Each Monday, students are still stumbling across the pavement in a drunken stupor, yet the one commonality amongst us with the professors is the inability to remove ourselves from the denial a new week is beginning. Like zombies drawn to the sounds and smells of nearby life--dragging limbs and heavy eyes--we all migrate to the library early in the morning to finish what was never started. Down the pedestrian mall, marching in uniform exhaustion to the beat of the same groans and grunts.
Students, of all lifestyles--ending in shame or Ramen-induced comas--stagger out of dormitories, greeted by a relentless sun and its glare; stretching and groaning the same as the walking dead. The final round of Beer Pong suddenly seeming like a waste of good beer. Under the dim lights of the library, we stare at bright screens, type--barely aware of the swift movements of our fingers (muscle memory, nothing more, zombies do not have the mental capacity for utilizing tools, even of the user-friendly kind)--and fight with the printers; and if we are lucky, we still have time for breakfast: eggs, hash browns, fruit and bacon. A cold glass of chocolate milk to complete the meal--a custom of mine.
Another hour passes and I am in a literature class studying the importance of Gilgamesh's potency and fetish for virgins. I do not know how I ended up in this seat towards the back of the classroom, but I am here, attentively scrawling notes on the themes of one of man's earliest--objectively considered so--stories.
What would Freud have to say about the demanding King of Uruk?
Our professor recently improved her status, as an educator and in her own discourse, with her approved doctoral thesis. Her obsession with rape as a theme in early British literature would give the psychology department more reason to live. "Doctor” whoever stands tall with a slender build. Something about the way she moves implies her frame is too frail to carry so much length--somewhat akin to the characters often found in Burton films: made of clay and appearing flexible without actually being so.
Doctor’s accent reeks of Wisconsin, though she has probably spent years overcoming her roots. Upon our first meeting, she openly expressed her depth of worldly experience and educational endeavors, stretching from her hometown to China. Some slow words uttered later, and a few eloquent ramblings about our latest read, and class is over, and with it, any need I have to care about Gilgamesh.
Anthropology is just as I expected the course to be--analytical, fascinating, and, just as any study of humans would be, hilarious. Gourd-shaped and vivacious, the woman with short, asymmetrical curls bounces around the classroom in a goofy manner--an incredibly endearing personality. Her manner is not as articulate as the worldly woman, yet she manages to appear even wiser. The study of language and the study of the humans are synonymous, but most find more reason to criticize the person and excuse the language (poor grammar is mere stupidity rather than cultural bounds). "Curls" has an obsession with artifacts--from fossils to more materialistic and modern, which is less peculiarly specific than the first.

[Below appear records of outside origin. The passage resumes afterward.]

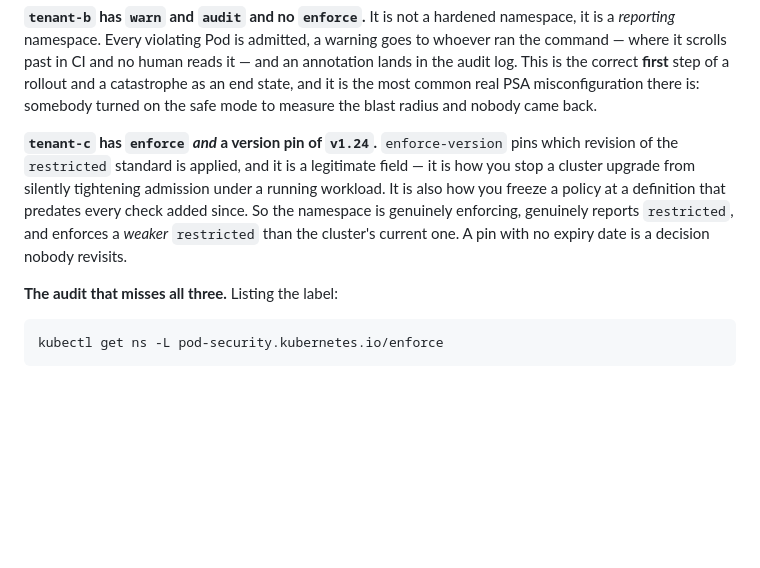
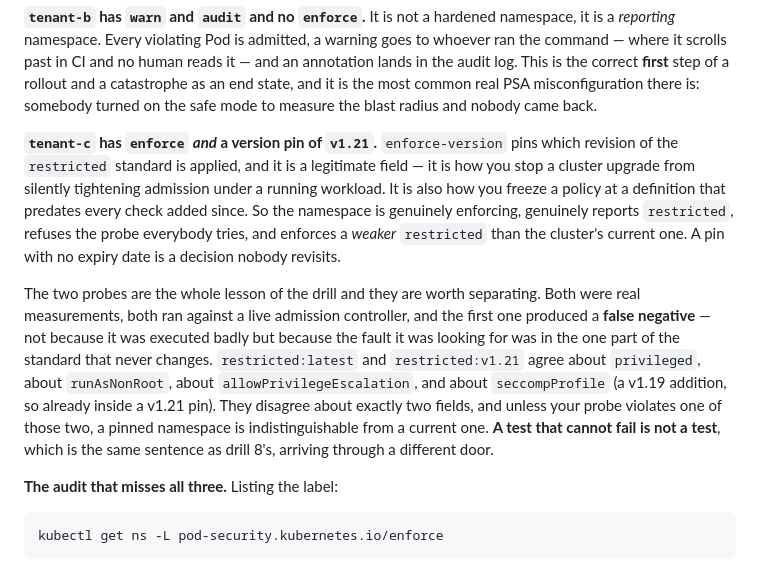
Before and after one commit to lohiarahul/learn_networking, a Markdown page: networking-fundamentals/act-10-cluster-security/diagnose.md, the part around one of its changes. Drawn GitHub-style; folded sections open; blank space fills up the shorter version.

```diff
--- a/networking-fundamentals/act-10-cluster-security/diagnose.md
+++ b/networking-fundamentals/act-10-cluster-security/diagnose.md
@@ -704,7 +749,9 @@ tenant-c   ADMITTED
 
 **`tenant-b` has `warn` and `audit` and no `enforce`.** It is not a hardened namespace, it is a *reporting* namespace. Every violating Pod is admitted, a warning goes to whoever ran the command — where it scrolls past in CI and no human reads it — and an annotation lands in the audit log. This is the correct **first** step of a rollout and a catastrophe as an end state, and it is the most common real PSA misconfiguration there is: somebody turned on the safe mode to measure the blast radius and nobody came back.
 
-**`tenant-c` has `enforce` *and* a version pin of `v1.24`.** `enforce-version` pins which revision of the `restricted` standard is applied, and it is a legitimate field — it is how you stop a cluster upgrade from silently tightening admission under a running workload. It is also how you freeze a policy at a definition that predates every check added since. So the namespace is genuinely enforcing, genuinely reports `restricted`, and enforces a *weaker* `restricted` than the cluster's current one. A pin with no expiry date is a decision nobody revisits.
+**`tenant-c` has `enforce` *and* a version pin of `v1.21`.** `enforce-version` pins which revision of the `restricted` standard is applied, and it is a legitimate field — it is how you stop a cluster upgrade from silently tightening admission under a running workload. It is also how you freeze a policy at a definition that predates every check added since. So the namespace is genuinely enforcing, genuinely reports `restricted`, refuses the probe everybody tries, and enforces a *weaker* `restricted` than the cluster's current one. A pin with no expiry date is a decision nobody revisits.
+
+The two probes are the whole lesson of the drill and they are worth separating. Both were real measurements, both ran against a live admission controller, and the first one produced a **false negative** — not because it was executed badly but because the fault it was looking for was in the one part of the standard that never changes. `restricted:latest` and `restricted:v1.21` agree about `privileged`, about `runAsNonRoot`, about `allowPrivilegeEscalation`, and about `seccompProfile` (a v1.19 addition, so already inside a v1.21 pin). They disagree about exactly two fields, and unless your probe violates one of those two, a pinned namespace is indistinguishable from a current one. **A test that cannot fail is not a test**, which is the same sentence as drill 8's, arriving through a different door.
 
 **The audit that misses all three.** Listing the label:
 
```
Also changed, not shown: other parts of networking-fundamentals/act-10-cluster-security/diagnose.md (+49 -4 lines).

Both women are more than willing to connect with their students; however one is more earnest in their want to learn our names. Despite her criticism, I suppose her study of humans has made her even more social--an interesting find any beings.
In my final live moments of the day, I was sent to a seminar of which has yet to change in the past year. The room was thick with sarcasm, strong personalities and a humor only Hunter Thompson would ever truly appreciate--together we sat, a group of inspired students aspired to be journalists. We report the news, feature entertainment, rant in columns, and joke about the authority and obstinate sources. Give us all a month and our shining faces will look just as ragged as the tread of our shoes. In tailored clothes and with a look of determination, I imagine my professional-self ripping-up pavement with soles more forgiving, instead of blister with every lesson learned on foot--article-by-article, I am paving my way, the tips of my shoes digging into the soft pavement caving under the breath of the sun.
There is peace in knowing my schedule for Mondays stretched into forever. I would rather have Monday’s pressing schedule than no experience or understanding at all—even if we do all resemble zombies without anything to kill.